Welcome to the Health Office
The Sutton SCEL/Elem Health Office provides a full range of health care services for students and staff.
- Provides nursing care to students and staff that are sick, injured, or have chronic medical conditions
- Develops individual care plans in collaboration with physicians, parents/guardians, and staff for students with allergies, diabetes, asthma, seizures, and other acute and chronic conditions
- Conducts state mandated screenings
- Reviews and maintains student’s medical and immunization records in accordance with state law
- Coordinates various health and wellness programs for student
- Conducts educational in-services for faculty on a variety of health topics
- Collaborates with the school physician on school-wide health issues
- Leads the Medical Emergency Response Team in each building for MERP (Medical Emergency Response Plan)
- Participates in 504s, IEPs and student assisted service meetings
- Offers CPR/First Aid/AED and EpiPen training for staff
Guidelines for Keeping Sick Children from School
Each day many parents are faced with a decision: should they keep their sick children at home or send them off to school?

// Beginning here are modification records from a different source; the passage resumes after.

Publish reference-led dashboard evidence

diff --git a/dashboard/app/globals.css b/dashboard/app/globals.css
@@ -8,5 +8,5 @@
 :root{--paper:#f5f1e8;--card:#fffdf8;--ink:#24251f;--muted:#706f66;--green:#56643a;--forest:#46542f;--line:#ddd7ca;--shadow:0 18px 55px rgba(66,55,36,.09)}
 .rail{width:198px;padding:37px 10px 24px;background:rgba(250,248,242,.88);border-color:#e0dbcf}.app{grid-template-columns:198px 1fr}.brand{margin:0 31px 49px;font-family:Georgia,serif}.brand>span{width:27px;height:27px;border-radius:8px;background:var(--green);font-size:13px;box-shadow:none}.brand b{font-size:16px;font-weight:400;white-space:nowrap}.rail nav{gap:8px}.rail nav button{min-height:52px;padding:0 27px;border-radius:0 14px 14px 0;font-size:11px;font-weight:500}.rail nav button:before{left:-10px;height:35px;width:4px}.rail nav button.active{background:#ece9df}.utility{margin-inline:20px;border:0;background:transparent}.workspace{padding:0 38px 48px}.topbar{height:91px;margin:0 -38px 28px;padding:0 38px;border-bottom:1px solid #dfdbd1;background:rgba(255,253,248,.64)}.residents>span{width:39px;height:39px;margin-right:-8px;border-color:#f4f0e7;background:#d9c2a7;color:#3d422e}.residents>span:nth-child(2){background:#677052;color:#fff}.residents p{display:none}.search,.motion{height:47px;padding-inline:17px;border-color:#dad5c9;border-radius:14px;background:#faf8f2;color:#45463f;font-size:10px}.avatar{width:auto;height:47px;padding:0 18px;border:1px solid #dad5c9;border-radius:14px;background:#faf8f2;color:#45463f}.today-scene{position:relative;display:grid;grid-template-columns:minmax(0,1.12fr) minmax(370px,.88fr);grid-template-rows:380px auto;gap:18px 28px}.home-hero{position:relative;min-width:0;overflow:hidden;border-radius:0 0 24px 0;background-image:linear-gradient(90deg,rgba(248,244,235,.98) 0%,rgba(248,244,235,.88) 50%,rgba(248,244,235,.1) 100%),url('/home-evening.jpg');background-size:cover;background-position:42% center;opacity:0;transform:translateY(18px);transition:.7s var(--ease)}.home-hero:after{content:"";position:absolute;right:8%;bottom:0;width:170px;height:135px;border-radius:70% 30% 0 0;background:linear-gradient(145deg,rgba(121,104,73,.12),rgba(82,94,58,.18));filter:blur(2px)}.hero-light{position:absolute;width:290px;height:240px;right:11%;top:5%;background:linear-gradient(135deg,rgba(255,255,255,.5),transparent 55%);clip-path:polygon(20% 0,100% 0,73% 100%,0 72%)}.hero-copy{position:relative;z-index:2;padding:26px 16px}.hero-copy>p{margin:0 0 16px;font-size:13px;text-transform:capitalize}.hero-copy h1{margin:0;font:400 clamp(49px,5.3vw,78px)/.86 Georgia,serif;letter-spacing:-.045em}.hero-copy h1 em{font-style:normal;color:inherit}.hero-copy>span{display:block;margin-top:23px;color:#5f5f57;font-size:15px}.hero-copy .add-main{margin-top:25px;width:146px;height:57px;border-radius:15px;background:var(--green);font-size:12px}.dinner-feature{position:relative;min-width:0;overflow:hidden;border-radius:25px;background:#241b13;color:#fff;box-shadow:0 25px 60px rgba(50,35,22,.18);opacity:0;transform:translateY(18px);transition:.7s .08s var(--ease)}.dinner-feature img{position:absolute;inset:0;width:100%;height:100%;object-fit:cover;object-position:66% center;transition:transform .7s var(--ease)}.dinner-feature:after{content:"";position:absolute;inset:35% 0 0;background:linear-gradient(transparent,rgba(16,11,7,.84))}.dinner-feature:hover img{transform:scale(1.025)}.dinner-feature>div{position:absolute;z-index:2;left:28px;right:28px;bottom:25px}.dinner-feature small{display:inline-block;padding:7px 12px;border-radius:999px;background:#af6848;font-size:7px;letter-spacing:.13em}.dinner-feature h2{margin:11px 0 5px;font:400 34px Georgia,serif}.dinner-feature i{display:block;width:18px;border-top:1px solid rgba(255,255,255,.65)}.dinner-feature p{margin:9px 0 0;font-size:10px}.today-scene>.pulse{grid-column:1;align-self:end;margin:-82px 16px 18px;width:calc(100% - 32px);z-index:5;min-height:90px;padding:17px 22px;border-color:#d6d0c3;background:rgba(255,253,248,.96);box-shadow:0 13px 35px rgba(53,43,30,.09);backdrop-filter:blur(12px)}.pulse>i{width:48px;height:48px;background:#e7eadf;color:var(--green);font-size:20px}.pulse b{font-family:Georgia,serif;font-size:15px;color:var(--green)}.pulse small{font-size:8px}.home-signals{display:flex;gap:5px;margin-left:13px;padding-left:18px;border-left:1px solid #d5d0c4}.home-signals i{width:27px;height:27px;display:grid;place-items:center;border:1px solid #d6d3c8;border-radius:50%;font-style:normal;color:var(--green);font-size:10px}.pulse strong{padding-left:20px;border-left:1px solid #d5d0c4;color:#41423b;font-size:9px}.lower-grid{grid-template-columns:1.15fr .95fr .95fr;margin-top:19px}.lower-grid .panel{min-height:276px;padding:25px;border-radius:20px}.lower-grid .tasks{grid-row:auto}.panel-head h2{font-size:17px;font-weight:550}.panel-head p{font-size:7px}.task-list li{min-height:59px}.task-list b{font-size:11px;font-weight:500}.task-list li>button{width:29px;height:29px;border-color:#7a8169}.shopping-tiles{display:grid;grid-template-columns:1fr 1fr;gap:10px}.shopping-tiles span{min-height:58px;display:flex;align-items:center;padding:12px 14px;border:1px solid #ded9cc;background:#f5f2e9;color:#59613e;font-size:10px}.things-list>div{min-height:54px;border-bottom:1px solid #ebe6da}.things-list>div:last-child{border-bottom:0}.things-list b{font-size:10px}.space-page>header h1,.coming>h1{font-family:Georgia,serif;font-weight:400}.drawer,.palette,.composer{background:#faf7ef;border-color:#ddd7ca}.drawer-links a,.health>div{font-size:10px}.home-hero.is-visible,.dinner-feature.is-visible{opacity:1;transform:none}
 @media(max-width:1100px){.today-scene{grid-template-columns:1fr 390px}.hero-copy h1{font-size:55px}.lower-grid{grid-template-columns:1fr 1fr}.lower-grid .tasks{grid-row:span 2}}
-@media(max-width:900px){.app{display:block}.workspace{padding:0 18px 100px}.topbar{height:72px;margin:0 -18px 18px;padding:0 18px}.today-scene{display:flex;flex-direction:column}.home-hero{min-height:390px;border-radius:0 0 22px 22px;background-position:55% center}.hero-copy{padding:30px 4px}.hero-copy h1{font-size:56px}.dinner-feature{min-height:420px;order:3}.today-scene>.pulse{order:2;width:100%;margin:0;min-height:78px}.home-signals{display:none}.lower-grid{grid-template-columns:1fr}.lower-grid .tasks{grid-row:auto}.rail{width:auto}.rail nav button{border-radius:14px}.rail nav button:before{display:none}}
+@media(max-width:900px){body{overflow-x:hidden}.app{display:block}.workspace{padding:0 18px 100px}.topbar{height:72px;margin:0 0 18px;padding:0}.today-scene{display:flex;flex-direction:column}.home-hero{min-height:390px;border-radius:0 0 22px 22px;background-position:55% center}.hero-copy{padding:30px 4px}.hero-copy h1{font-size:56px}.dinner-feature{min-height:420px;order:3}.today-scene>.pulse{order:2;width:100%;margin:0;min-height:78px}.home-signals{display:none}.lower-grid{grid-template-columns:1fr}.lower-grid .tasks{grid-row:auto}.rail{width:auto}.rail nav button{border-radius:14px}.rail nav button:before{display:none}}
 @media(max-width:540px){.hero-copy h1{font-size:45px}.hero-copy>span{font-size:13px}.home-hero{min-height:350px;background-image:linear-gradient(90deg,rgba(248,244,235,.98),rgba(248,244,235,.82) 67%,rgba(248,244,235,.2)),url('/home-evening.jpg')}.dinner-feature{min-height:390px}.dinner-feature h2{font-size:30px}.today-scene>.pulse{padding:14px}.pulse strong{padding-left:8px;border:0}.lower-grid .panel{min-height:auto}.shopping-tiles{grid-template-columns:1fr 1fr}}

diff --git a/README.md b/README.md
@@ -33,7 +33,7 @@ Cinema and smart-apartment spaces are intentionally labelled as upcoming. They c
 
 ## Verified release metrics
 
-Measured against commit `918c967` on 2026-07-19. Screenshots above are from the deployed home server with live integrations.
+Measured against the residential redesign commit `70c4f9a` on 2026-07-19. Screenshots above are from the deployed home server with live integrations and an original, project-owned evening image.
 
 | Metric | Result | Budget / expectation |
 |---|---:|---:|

Often the way a child looks and acts can make the decision an obvious one. The following guidelines should be considered when making the decision:
- Fever: The child should remain at home with a fever greater than 100 degrees. The child can return to school after he/she has been fever free for 24 hours without fever reducer medication.
- Diarrhea/Vomiting: A child with diarrhea and/or vomiting should stay at home and return to school only after being symptom-free for 24 hours.
- Conjunctivitis: The student may return to school after starting treatment.
- Rashes: Common infectious diseases with rashes are most contagious in the early stages. A child with a suspicious rash should return to school only after being seen by a health care provider and they have authorized the child’s return to school.
- Colds: Consider keeping your child at home if he/she is experiencing discomfort from cold symptoms, such as nasal congestion and cough. A continuous green discharge from the nose may be a sign of infection. Consider having the child seen by your health care provider.
A sick child cannot effectively learn and is unable to participate in classes in a meaningful way. Keeping a sick child home prevents the spread of illness in the school community and allows the child opportunity to rest and recover.